• [Task item] The records should be copied out again with no alteration.

[Data excerpts]
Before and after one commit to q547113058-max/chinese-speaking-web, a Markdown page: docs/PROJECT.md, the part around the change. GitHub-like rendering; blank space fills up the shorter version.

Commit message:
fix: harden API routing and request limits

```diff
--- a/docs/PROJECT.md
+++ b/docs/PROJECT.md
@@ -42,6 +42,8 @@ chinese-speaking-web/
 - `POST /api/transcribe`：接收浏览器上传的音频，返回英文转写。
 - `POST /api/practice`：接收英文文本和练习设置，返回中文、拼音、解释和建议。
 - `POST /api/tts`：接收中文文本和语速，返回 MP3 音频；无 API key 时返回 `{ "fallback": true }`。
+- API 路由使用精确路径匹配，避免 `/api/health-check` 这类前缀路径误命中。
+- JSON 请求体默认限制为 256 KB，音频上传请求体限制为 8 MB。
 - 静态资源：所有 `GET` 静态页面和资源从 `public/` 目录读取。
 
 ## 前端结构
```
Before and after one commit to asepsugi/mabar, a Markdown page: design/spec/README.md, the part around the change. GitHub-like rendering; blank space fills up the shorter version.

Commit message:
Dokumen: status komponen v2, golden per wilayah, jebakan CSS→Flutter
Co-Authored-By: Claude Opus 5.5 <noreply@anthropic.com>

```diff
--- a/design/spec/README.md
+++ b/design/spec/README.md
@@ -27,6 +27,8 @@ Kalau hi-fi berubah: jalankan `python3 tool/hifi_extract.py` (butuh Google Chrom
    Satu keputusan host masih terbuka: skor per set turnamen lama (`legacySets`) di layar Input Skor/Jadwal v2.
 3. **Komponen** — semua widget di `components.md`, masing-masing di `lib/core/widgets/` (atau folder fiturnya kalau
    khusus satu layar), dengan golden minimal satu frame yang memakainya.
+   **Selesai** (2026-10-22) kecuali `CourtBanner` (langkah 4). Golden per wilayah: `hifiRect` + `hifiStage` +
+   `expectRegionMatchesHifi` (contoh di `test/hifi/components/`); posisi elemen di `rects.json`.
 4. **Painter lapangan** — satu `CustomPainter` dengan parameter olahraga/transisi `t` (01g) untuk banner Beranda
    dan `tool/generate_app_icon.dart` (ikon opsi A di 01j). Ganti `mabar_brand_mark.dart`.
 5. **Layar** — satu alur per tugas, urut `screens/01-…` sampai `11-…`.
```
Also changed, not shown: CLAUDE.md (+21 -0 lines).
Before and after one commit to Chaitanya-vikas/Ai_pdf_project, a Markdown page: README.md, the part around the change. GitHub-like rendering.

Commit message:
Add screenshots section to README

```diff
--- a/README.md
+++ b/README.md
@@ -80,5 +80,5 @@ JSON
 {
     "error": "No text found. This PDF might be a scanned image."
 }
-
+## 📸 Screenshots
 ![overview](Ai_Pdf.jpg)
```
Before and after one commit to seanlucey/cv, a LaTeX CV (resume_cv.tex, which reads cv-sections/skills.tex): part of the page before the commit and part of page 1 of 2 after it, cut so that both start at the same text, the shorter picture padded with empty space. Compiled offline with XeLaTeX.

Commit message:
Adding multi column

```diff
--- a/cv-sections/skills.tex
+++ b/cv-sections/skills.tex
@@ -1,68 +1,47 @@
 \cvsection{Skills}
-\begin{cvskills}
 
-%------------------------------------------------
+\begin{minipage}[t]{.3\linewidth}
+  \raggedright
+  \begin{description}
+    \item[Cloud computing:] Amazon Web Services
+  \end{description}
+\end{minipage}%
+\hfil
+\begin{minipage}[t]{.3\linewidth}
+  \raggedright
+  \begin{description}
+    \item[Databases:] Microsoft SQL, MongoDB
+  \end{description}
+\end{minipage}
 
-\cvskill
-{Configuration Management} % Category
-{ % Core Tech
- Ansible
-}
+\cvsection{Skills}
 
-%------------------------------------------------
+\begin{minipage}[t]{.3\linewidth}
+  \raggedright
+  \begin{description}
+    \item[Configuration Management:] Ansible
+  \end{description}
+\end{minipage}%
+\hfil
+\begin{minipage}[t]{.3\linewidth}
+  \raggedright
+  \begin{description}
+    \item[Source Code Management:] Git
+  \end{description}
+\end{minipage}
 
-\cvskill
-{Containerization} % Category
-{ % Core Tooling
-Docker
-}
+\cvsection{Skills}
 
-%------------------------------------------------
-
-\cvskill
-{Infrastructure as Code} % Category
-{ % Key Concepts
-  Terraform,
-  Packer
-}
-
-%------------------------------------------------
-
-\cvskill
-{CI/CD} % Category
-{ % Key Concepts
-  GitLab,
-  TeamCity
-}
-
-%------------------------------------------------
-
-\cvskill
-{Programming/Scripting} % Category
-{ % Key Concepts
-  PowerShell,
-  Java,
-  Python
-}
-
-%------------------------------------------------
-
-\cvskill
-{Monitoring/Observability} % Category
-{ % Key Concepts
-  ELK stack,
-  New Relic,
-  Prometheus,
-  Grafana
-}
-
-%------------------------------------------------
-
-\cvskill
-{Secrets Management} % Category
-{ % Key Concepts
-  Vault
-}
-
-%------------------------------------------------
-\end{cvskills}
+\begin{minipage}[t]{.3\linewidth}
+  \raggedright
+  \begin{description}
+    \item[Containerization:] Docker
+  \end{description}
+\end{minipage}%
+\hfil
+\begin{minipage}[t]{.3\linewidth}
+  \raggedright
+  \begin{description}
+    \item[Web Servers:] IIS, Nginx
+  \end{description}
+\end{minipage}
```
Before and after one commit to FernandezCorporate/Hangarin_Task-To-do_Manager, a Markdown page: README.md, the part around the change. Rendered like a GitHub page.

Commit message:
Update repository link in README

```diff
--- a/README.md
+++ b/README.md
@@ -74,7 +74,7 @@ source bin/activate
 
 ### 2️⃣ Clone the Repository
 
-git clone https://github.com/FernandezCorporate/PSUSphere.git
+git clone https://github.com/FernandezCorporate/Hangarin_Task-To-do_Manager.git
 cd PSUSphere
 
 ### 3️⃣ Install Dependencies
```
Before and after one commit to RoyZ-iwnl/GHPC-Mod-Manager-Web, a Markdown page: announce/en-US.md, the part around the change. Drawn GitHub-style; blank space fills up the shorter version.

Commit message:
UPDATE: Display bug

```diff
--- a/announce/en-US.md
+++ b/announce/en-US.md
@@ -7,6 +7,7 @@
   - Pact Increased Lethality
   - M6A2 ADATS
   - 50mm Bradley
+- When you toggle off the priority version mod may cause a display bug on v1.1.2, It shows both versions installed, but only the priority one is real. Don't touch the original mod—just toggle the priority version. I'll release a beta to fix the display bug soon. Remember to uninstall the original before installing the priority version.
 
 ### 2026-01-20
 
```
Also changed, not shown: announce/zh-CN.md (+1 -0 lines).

• [Answer below]
Before and after one commit to q547113058-max/chinese-speaking-web, a Markdown page: docs/PROJECT.md, the part around the change. GitHub-like rendering; blank space fills up the shorter version.

Commit message:
fix: harden API routing and request limits

```diff
--- a/docs/PROJECT.md
+++ b/docs/PROJECT.md
@@ -42,6 +42,8 @@ chinese-speaking-web/
 - `POST /api/transcribe`：接收浏览器上传的音频，返回英文转写。
 - `POST /api/practice`：接收英文文本和练习设置，返回中文、拼音、解释和建议。
 - `POST /api/tts`：接收中文文本和语速，返回 MP3 音频；无 API key 时返回 `{ "fallback": true }`。
+- API 路由使用精确路径匹配，避免 `/api/health-check` 这类前缀路径误命中。
+- JSON 请求体默认限制为 256 KB，音频上传请求体限制为 8 MB。
 - 静态资源：所有 `GET` 静态页面和资源从 `public/` 目录读取。
 
 ## 前端结构
```
Before and after one commit to asepsugi/mabar, a Markdown page: design/spec/README.md, the part around the change. GitHub-like rendering; blank space fills up the shorter version.

Commit message:
Dokumen: status komponen v2, golden per wilayah, jebakan CSS→Flutter
Co-Authored-By: Claude Opus 5.5 <noreply@anthropic.com>

```diff
--- a/design/spec/README.md
+++ b/design/spec/README.md
@@ -27,6 +27,8 @@ Kalau hi-fi berubah: jalankan `python3 tool/hifi_extract.py` (butuh Google Chrom
    Satu keputusan host masih terbuka: skor per set turnamen lama (`legacySets`) di layar Input Skor/Jadwal v2.
 3. **Komponen** — semua widget di `components.md`, masing-masing di `lib/core/widgets/` (atau folder fiturnya kalau
    khusus satu layar), dengan golden minimal satu frame yang memakainya.
+   **Selesai** (2026-10-22) kecuali `CourtBanner` (langkah 4). Golden per wilayah: `hifiRect` + `hifiStage` +
+   `expectRegionMatchesHifi` (contoh di `test/hifi/components/`); posisi elemen di `rects.json`.
 4. **Painter lapangan** — satu `CustomPainter` dengan parameter olahraga/transisi `t` (01g) untuk banner Beranda
    dan `tool/generate_app_icon.dart` (ikon opsi A di 01j). Ganti `mabar_brand_mark.dart`.
 5. **Layar** — satu alur per tugas, urut `screens/01-…` sampai `11-…`.
```
Also changed, not shown: CLAUDE.md (+21 -0 lines).
Before and after one commit to Chaitanya-vikas/Ai_pdf_project, a Markdown page: README.md, the part around the change. GitHub-like rendering.

Commit message:
Add screenshots section to README

```diff
--- a/README.md
+++ b/README.md
@@ -80,5 +80,5 @@ JSON
 {
     "error": "No text found. This PDF might be a scanned image."
 }
-
+## 📸 Screenshots
 ![overview](Ai_Pdf.jpg)
```
Before and after one commit to seanlucey/cv, a LaTeX CV (resume_cv.tex, which reads cv-sections/skills.tex): part of the page before the commit and part of page 1 of 2 after it, cut so that both start at the same text, the shorter picture padded with empty space. Compiled offline with XeLaTeX.

Commit message:
Adding multi column

```diff
--- a/cv-sections/skills.tex
+++ b/cv-sections/skills.tex
@@ -1,68 +1,47 @@
 \cvsection{Skills}
-\begin{cvskills}
 
-%------------------------------------------------
+\begin{minipage}[t]{.3\linewidth}
+  \raggedright
+  \begin{description}
+    \item[Cloud computing:] Amazon Web Services
+  \end{description}
+\end{minipage}%
+\hfil
+\begin{minipage}[t]{.3\linewidth}
+  \raggedright
+  \begin{description}
+    \item[Databases:] Microsoft SQL, MongoDB
+  \end{description}
+\end{minipage}
 
-\cvskill
-{Configuration Management} % Category
-{ % Core Tech
- Ansible
-}
+\cvsection{Skills}
 
-%------------------------------------------------
+\begin{minipage}[t]{.3\linewidth}
+  \raggedright
+  \begin{description}
+    \item[Configuration Management:] Ansible
+  \end{description}
+\end{minipage}%
+\hfil
+\begin{minipage}[t]{.3\linewidth}
+  \raggedright
+  \begin{description}
+    \item[Source Code Management:] Git
+  \end{description}
+\end{minipage}
 
-\cvskill
-{Containerization} % Category
-{ % Core Tooling
-Docker
-}
+\cvsection{Skills}
 
-%------------------------------------------------
-
-\cvskill
-{Infrastructure as Code} % Category
-{ % Key Concepts
-  Terraform,
-  Packer
-}
-
-%------------------------------------------------
-
-\cvskill
-{CI/CD} % Category
-{ % Key Concepts
-  GitLab,
-  TeamCity
-}
-
-%------------------------------------------------
-
-\cvskill
-{Programming/Scripting} % Category
-{ % Key Concepts
-  PowerShell,
-  Java,
-  Python
-}
-
-%------------------------------------------------
-
-\cvskill
-{Monitoring/Observability} % Category
-{ % Key Concepts
-  ELK stack,
-  New Relic,
-  Prometheus,
-  Grafana
-}
-
-%------------------------------------------------
-
-\cvskill
-{Secrets Management} % Category
-{ % Key Concepts
-  Vault
-}
-
-%------------------------------------------------
-\end{cvskills}
+\begin{minipage}[t]{.3\linewidth}
+  \raggedright
+  \begin{description}
+    \item[Containerization:] Docker
+  \end{description}
+\end{minipage}%
+\hfil
+\begin{minipage}[t]{.3\linewidth}
+  \raggedright
+  \begin{description}
+    \item[Web Servers:] IIS, Nginx
+  \end{description}
+\end{minipage}
```
Before and after one commit to FernandezCorporate/Hangarin_Task-To-do_Manager, a Markdown page: README.md, the part around the change. Rendered like a GitHub page.

Commit message:
Update repository link in README

```diff
--- a/README.md
+++ b/README.md
@@ -74,7 +74,7 @@ source bin/activate
 
 ### 2️⃣ Clone the Repository
 
-git clone https://github.com/FernandezCorporate/PSUSphere.git
+git clone https://github.com/FernandezCorporate/Hangarin_Task-To-do_Manager.git
 cd PSUSphere
 
 ### 3️⃣ Install Dependencies
```
Before and after one commit to RoyZ-iwnl/GHPC-Mod-Manager-Web, a Markdown page: announce/en-US.md, the part around the change. Drawn GitHub-style; blank space fills up the shorter version.

Commit message:
UPDATE: Display bug

```diff
--- a/announce/en-US.md
+++ b/announce/en-US.md
@@ -7,6 +7,7 @@
   - Pact Increased Lethality
   - M6A2 ADATS
   - 50mm Bradley
+- When you toggle off the priority version mod may cause a display bug on v1.1.2, It shows both versions installed, but only the priority one is real. Don't touch the original mod—just toggle the priority version. I'll release a beta to fix the display bug soon. Remember to uninstall the original before installing the priority version.
 
 ### 2026-01-20
 
```
Also changed, not shown: announce/zh-CN.md (+1 -0 lines).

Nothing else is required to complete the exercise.